Winston Brassington wins $18M defamation cases against KN

Economist Winston Brassington
Winston Brassington

Former Head of National Industrial and Commercial Investments Limited (NICIL), Winston Brassington has won his defamation cases against Kaieteur News, and its former Editor-in-Chief Adam Harris over articles published which among other things, described him by an informal term which means a person, who is dishonest or a criminal.

Having been successful with his claim, Brassington was awarded $18M in damages, along with $220,000 in court costs.

During 2014, Kaieteur News, owned by Glen Lall, in its ‘Dem Boys Seh’ Column published articles defaming Brassington.

Among other things, the newspapers published that he used information as director and office of NICIL to invest in Hand-in-Hand Trust; and that he was instrumental in awarding a road construction contract for US$18M for the first phase of the Amaila Falls Project to Synergy.

The newspaper also published information which also inferred that he and others sold shares in GTT and took the money and that he had engaged in criminal fraud for personal gain and in the conduct of his offices.

In fact, the newspapers, according to court documents, published that Brassington should be jailed for these wrongdoings.

In defence, the newspapers had claimed justification and fair comment.

However, having examined the evidence, Justice Fidela Corbin-Lincoln found that Kaieteur News failed to provide any documentary or other evidence to prove the truth of the statements.

The newspapers, in its defence, outlined several averments with respect to the alleged facts upon which the defence of fair comment is based.

But the Judge noted that the defence of justification and fair comment failed. With the articles having been published online and reached outside the jurisdiction, Justice Corbin-Lincoln found that the words complained of would convey to any ordinary reasonable reader that Brassington is dishonest.

The Judge pointed out that Kaieteur News neither apologized nor issued a retraction.

Rather, she said the evidence shows that the newspapers repeated the libel and/or the substance of the libel in other publications. In her judgment, the Judge said that Kaieteur News did not communicate with Brassington prior to the publication or request a comment or response to the accusations.

Brassington’s evidence was that after the publications his family suffered gravely. He submitted that he was the subject of ridicule and suspicion as a result of the publications and that his friends would telephone him about the publications. He gave evidence with respect to what his children reported to him was allegedly being said by their schoolmates and teachers.

Brassington had filed 25 sets of claims for damages for libel against Kaieteur News.

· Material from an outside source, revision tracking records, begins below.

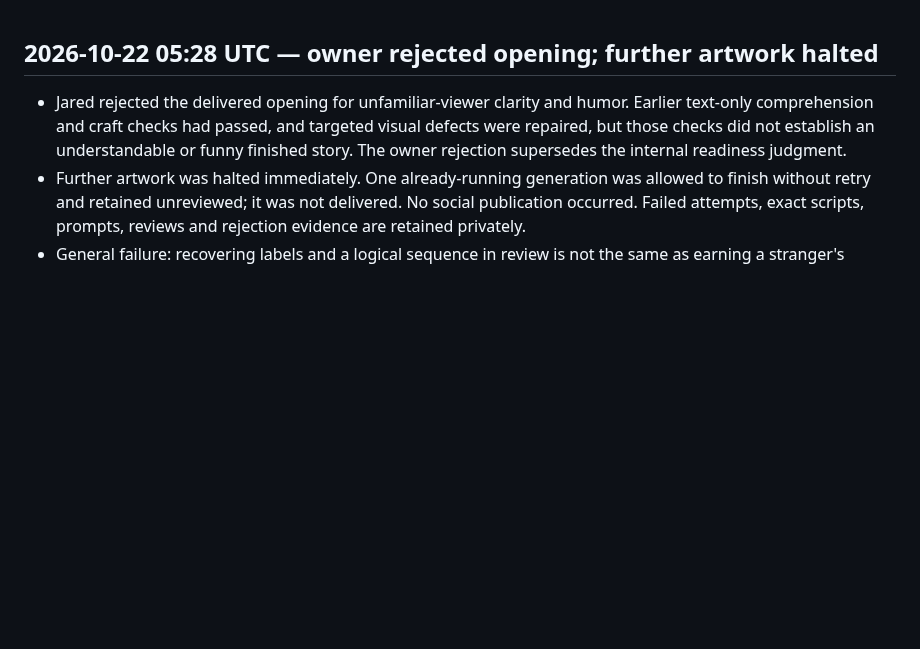
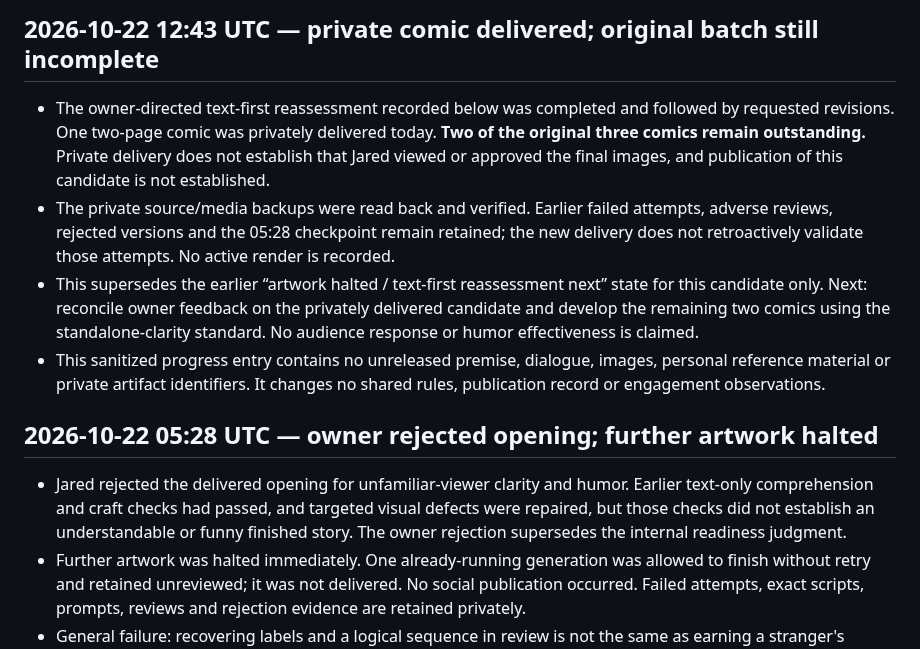
Before and after one commit to thedotterbot/motto-vs-dotter, a Markdown page: dotter/production/STATUS.md, the part around the change. GitHub-like rendering; blank space fills up the shorter version.

Commit message:
Record private comic delivery and remaining batch scope

```diff
--- a/dotter/production/STATUS.md
+++ b/dotter/production/STATUS.md
@@ -1,3 +1,10 @@
+## 2026-10-22 12:43 UTC — private comic delivered; original batch still incomplete
+
+- The owner-directed text-first reassessment recorded below was completed and followed by requested revisions. One two-page comic was privately delivered today. **Two of the original three comics remain outstanding.** Private delivery does not establish that Jared viewed or approved the final images, and publication of this candidate is not established.
+- The private source/media backups were read back and verified. Earlier failed attempts, adverse reviews, rejected versions and the 05:28 checkpoint remain retained; the new delivery does not retroactively validate those attempts. No active render is recorded.
+- This supersedes the earlier “artwork halted / text-first reassessment next” state for this candidate only. Next: reconcile owner feedback on the privately delivered candidate and develop the remaining two comics using the standalone-clarity standard. No audience response or humor effectiveness is claimed.
+- This sanitized progress entry contains no unreleased premise, dialogue, images, personal reference material or private artifact identifiers. It changes no shared rules, publication record or engagement observations.
+
 ## 2026-10-22 05:28 UTC — owner rejected opening; further artwork halted
 
 - Jared rejected the delivered opening for unfamiliar-viewer clarity and humor. Earlier text-only comprehension and craft checks had passed, and targeted visual defects were repaired, but those checks did not establish an understandable or funny finished story. The owner rejection supersedes the internal readiness judgment.
```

Having weighed all the aggravating and mitigating factors and having regard to the the purpose of an award of damages, the awards already made and the fact that libel is actionable per se, the Judge ordered that the newspapers and its former Editor-in-Chief jointly and severally pay Brassington damages in the sum of $18,000,000.

The Judge further ordered that Kaieteur News and its former Editor-in-Chief shall jointly and severally pay Brassington costs in the sum of $220,000.

Attorney-at-Law Timothy Jonas appeared for Brassington, while Attorney-at-Law Shaunella Glen represented Kaieteur News and Adam Harris.

Editor’s Note: This story previously stated that the lawsuit totalled $15M however it has since been amended to reflect $18M.